A few weeks ago, we discussed how dangerous it can be to leave your pets in the car. In just a few minutes a car can rise from a relatively normal temperature to a potentially deadly internal temperature and even with windows cracked, your pet could suffer severe health issues or even death. If your pet must go with you as you do your errands around town, follow these steps to keep your pets safe and out of harm’s way.
If possible, go through drive-thrus as much as possible. From grabbing a bite to eat to picking up your prescription or getting a gallon of milk, use drive thru pharmacies, fast food and markets to do your errands. This will allow you to keep your air conditioner running and your pet at a safe temperature.
Find Pet-Friendly Stores
There are many stores in the area, not just pet stores, that are pet-friendly. Find stores that allow you to bring your pets inside with you while you shop. Not only will this cause less stress on you, but it will keep your pet safe and out of the heat.
Several sit-down restaurants in our community have outdoor patios where pets are welcomed. If you are grabbing a quick bite to eat or enjoying a drink with a friend, find the restaurants that welcome your pets. This will help them get the fresh air they need to stay safe through summer.
Bring Your Friend
Do you have a friend that just hates to shop, but loves your pet? Why not bring them with you. As you are inside finishing up your errands, your friend can be outside with your pet. Whether they choose to sit in the air-conditioned car with your pet or play with them outside while they wait on you, either alternative is better than leaving your pet in a car.
When you have your pet in the car, you should carry with you a thermos of ice water or freeze a bottle of water and bring that with you. As it melts, it will provide cool water to help keep your pet’s body temperature in check.
Still, the best option during summer is to leave your pets at home when at all possible. Remember, pets are very sensitive to heat. In just a matter of minutes a pet’s health can go from good to severe. If you witness a pet alone in a car, contact the Humane Society of Greater Dayton immediately at (855) PETS-911. You can also call the Animal Resource Center at (937) 898-4457 or your local police department.

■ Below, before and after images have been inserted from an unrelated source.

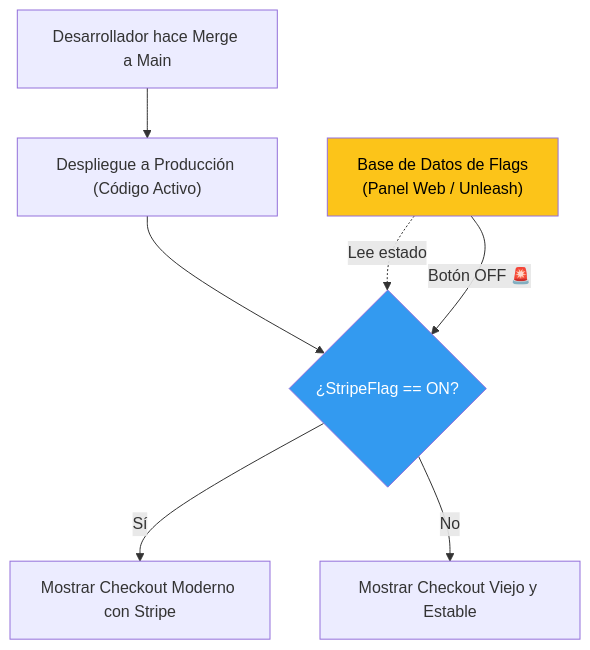
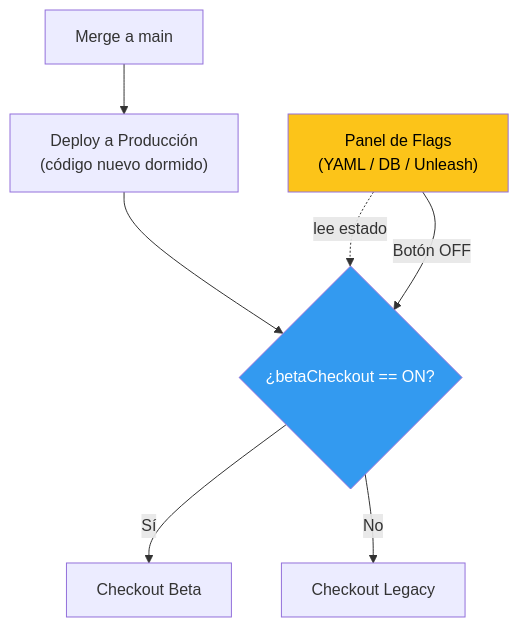
The diagram in 46-feature-flags/README.md (edgardo001/spring-v4-mastery-roadmap), drawn with Mermaid before and after one commit. The commit also changed other lines of this file and 11 other files, not shown here.

````diff
--- a/46-feature-flags/README.md
+++ b/46-feature-flags/README.md
@@ -22,16 +19,11 @@
 ```mermaid
 graph TD
-    A["Desarrollador hace Merge a Main"] --> B["Despliegue a Producción (Código Activo)"]
-    
-    C["Base de Datos de Flags<br/>(Panel Web / Unleash)"] -.->|Lee estado| D
-    
-    B --> D{"¿StripeFlag == ON?"}
-    
-    D -->|"Sí"| E["Mostrar Checkout Moderno con Stripe"]
-    D -->|"No"| F["Mostrar Checkout Viejo y Estable"]
-    
-    C -->|Botón OFF 🚨| D
-
+    A["Merge a main"] --> B["Deploy a Producción<br/>(código nuevo dormido)"]
+    C["Panel de Flags<br/>(YAML / DB / Unleash)"] -.->|lee estado| D
+    B --> D{"¿betaCheckout == ON?"}
+    D -->|Sí| E["Checkout Beta"]
+    D -->|No| F["Checkout Legacy"]
+    C -->|Botón OFF| D
     style C fill:#fcc419,color:#000
     style D fill:#339af0,color:#fff
 ```
````
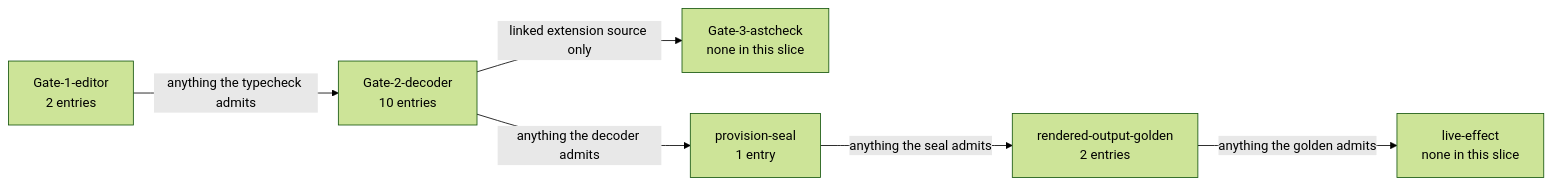
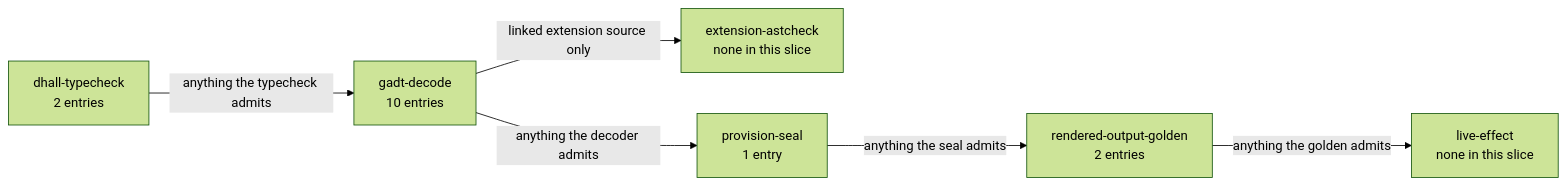
Before and after one commit to Tuee22/amoebius: the diagram in documents/illegal_state/illegal_state_security.md, drawn with Mermaid (forest theme). The commit also changed other lines of this file and 381 other files, not shown here.

````diff
--- a/documents/illegal_state/illegal_state_security.md
+++ b/documents/illegal_state/illegal_state_security.md
@@ -59,15 +59,15 @@
 ```mermaid
 flowchart LR
   %% register: orientation
-  g1["Gate-1-editor<br/>2 entries"]
-  g2["Gate-2-decoder<br/>10 entries"]
-  g3["Gate-3-astcheck<br/>none in this slice"]
+  g1["dhall-typecheck<br/>2 entries"]
+  g2["gadt-decode<br/>10 entries"]
+  g3["extension-astcheck<br/>none in this slice"]
   ps["provision-seal<br/>1 entry"]
   rg["rendered-output-golden<br/>2 entries"]
   le["live-effect<br/>none in this slice"]
   g1 -->|"anything the typecheck admits"| g2
   g2 -->|"linked extension source only"| g3
   g2 -->|"anything the decoder admits"| ps
   ps -->|"anything the seal admits"| rg
   rg -->|"anything the golden admits"| le
 ```
````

Do you have a question for Brian? E-mail him at AskBrian@hsdayton.org. Brian Weltge is the President and CEO of the Humane Society of Greater Dayton. The Humane Society is a 501(c)(3) nonprofit organization dedicated to building loving relationships between people and pets. Founded 112 years ago, it is the largest and most established “no-kill” animal welfare agency in the area. It focuses on pet adoptions, eliminating pet overpopulation, providing education and ensuring the humane treatment of animals. For more information about the Humane Society of Greater Dayton, call 937- 268-PETS (7387) or visit www.hsdayton.org.